- **About this exercise**
Pull every line containing the word "subgraph" out of the material below.

- **Records shown**

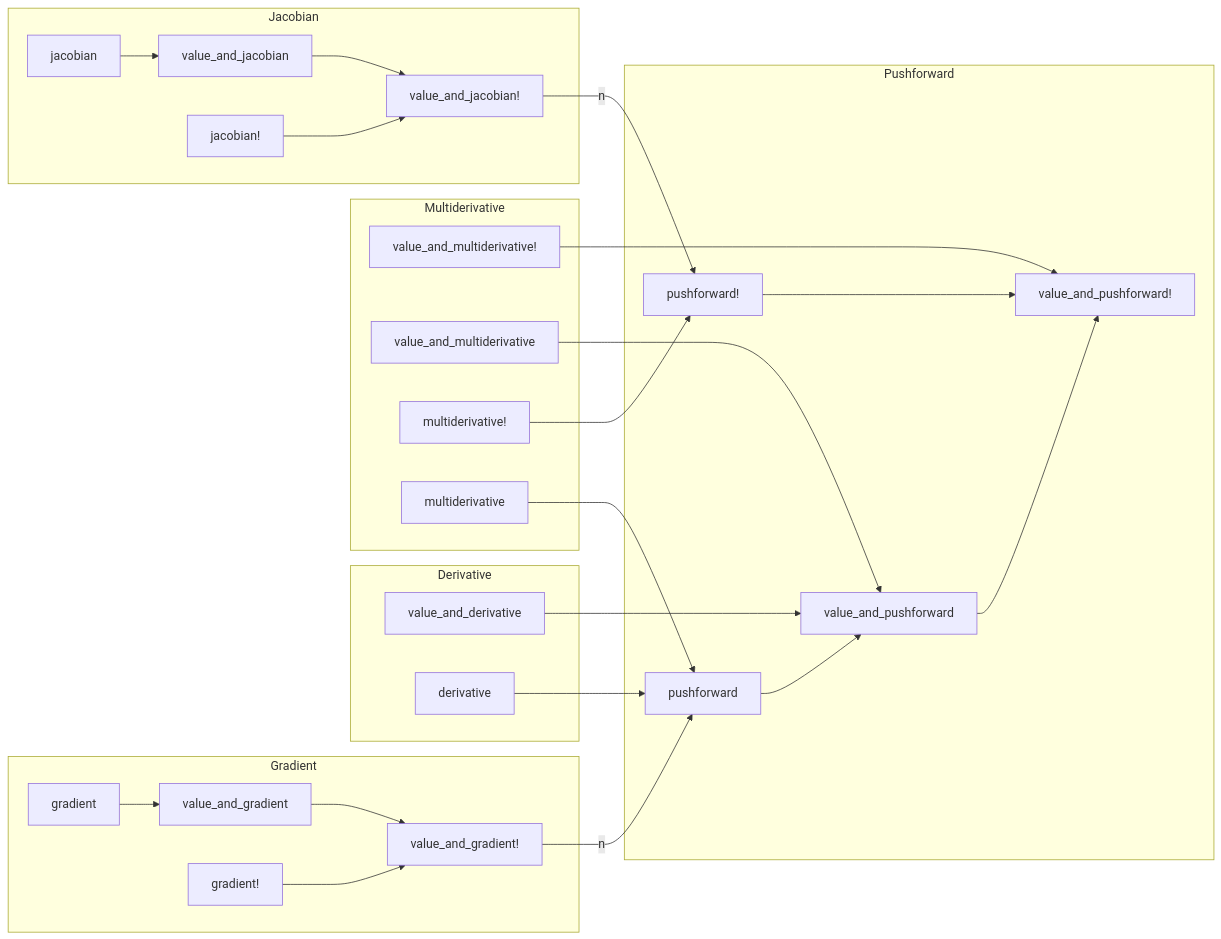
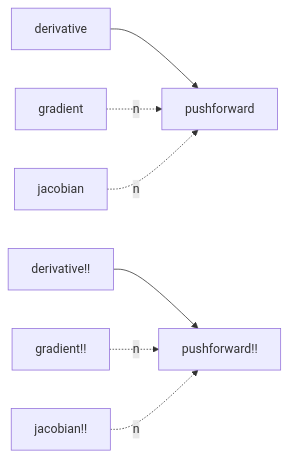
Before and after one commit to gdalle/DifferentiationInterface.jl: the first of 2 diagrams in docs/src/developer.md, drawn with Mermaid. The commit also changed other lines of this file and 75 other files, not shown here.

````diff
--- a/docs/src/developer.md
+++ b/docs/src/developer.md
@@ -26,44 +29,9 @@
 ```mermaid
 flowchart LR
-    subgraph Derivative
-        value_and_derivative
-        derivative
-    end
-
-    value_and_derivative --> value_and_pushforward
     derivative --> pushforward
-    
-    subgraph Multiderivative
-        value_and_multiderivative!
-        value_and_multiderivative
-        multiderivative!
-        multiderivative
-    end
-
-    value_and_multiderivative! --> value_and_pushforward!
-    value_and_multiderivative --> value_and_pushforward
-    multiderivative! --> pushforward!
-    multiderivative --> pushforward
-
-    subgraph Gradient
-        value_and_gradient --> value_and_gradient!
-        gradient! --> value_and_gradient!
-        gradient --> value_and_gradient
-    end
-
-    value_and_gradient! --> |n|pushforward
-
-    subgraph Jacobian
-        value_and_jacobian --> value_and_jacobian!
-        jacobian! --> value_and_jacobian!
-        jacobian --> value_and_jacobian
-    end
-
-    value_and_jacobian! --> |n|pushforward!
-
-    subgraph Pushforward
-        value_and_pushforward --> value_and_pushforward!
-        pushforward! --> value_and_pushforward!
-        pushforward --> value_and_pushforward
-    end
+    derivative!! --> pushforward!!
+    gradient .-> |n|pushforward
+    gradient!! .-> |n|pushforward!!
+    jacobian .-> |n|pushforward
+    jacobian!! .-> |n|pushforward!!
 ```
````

* * *

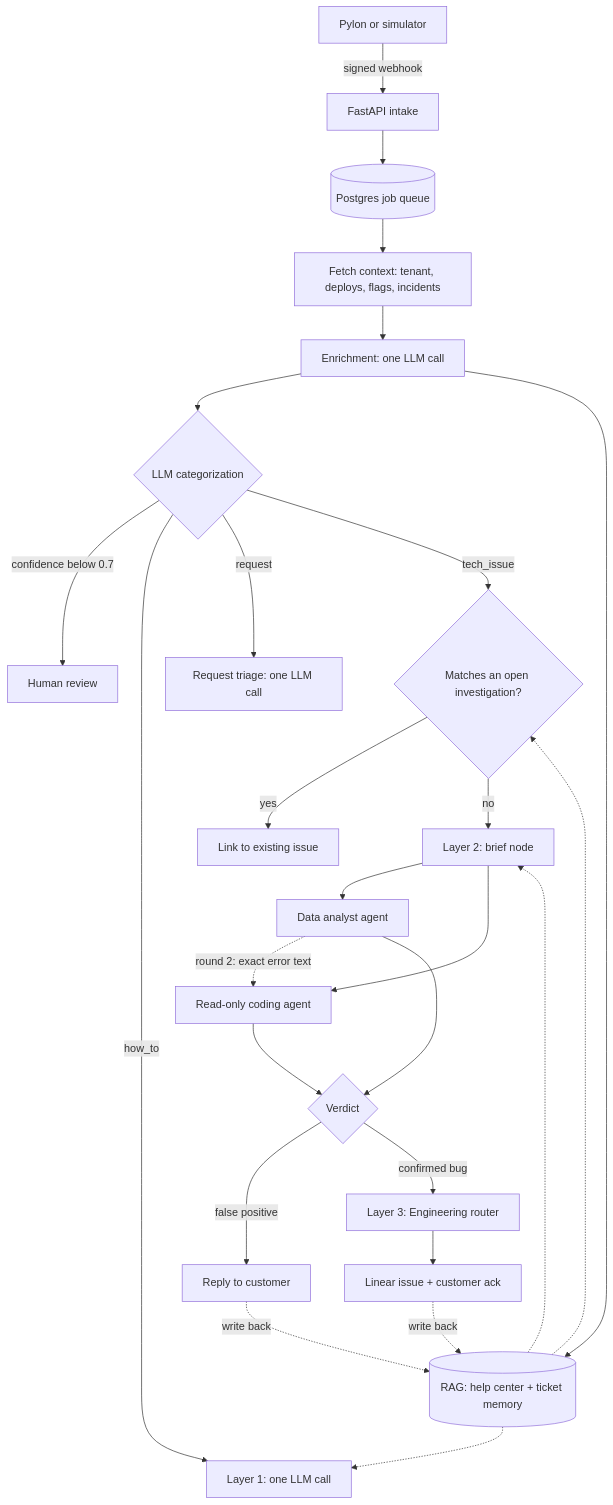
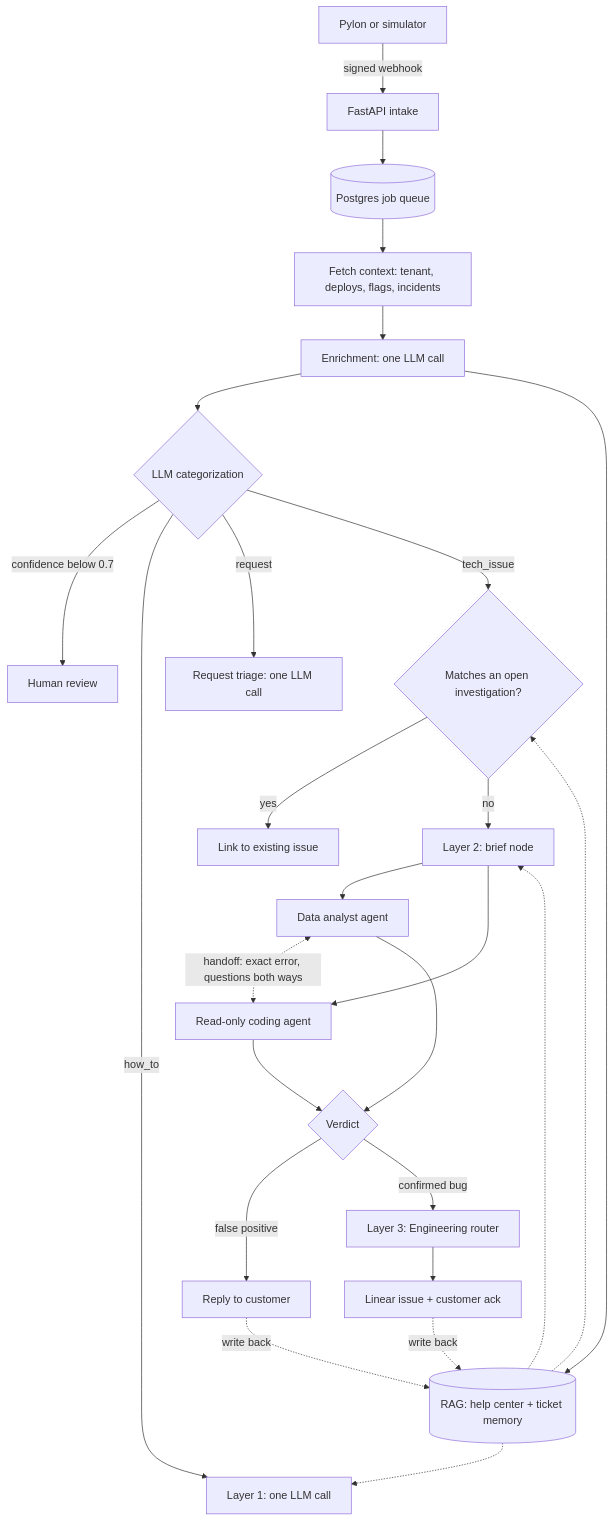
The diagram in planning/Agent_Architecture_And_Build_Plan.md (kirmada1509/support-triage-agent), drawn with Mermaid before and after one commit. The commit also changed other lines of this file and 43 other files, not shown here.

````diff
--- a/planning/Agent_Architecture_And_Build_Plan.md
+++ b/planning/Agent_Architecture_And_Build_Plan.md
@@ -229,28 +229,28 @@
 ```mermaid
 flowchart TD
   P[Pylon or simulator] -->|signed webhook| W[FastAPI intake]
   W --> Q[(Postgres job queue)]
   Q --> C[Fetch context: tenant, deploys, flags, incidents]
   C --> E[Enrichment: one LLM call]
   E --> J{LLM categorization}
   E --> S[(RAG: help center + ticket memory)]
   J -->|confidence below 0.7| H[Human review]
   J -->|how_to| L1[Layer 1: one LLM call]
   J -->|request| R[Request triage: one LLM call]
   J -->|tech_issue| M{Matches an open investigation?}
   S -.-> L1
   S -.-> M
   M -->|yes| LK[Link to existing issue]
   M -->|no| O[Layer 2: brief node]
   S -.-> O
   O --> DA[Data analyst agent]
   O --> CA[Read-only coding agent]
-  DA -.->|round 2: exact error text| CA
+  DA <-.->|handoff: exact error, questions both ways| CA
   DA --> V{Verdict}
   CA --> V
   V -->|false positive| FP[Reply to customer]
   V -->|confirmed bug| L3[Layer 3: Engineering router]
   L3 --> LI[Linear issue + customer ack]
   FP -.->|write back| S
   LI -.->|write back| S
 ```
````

- **Answer**
-    subgraph Derivative
-    subgraph Multiderivative
-    subgraph Gradient
-    subgraph Jacobian
-    subgraph Pushforward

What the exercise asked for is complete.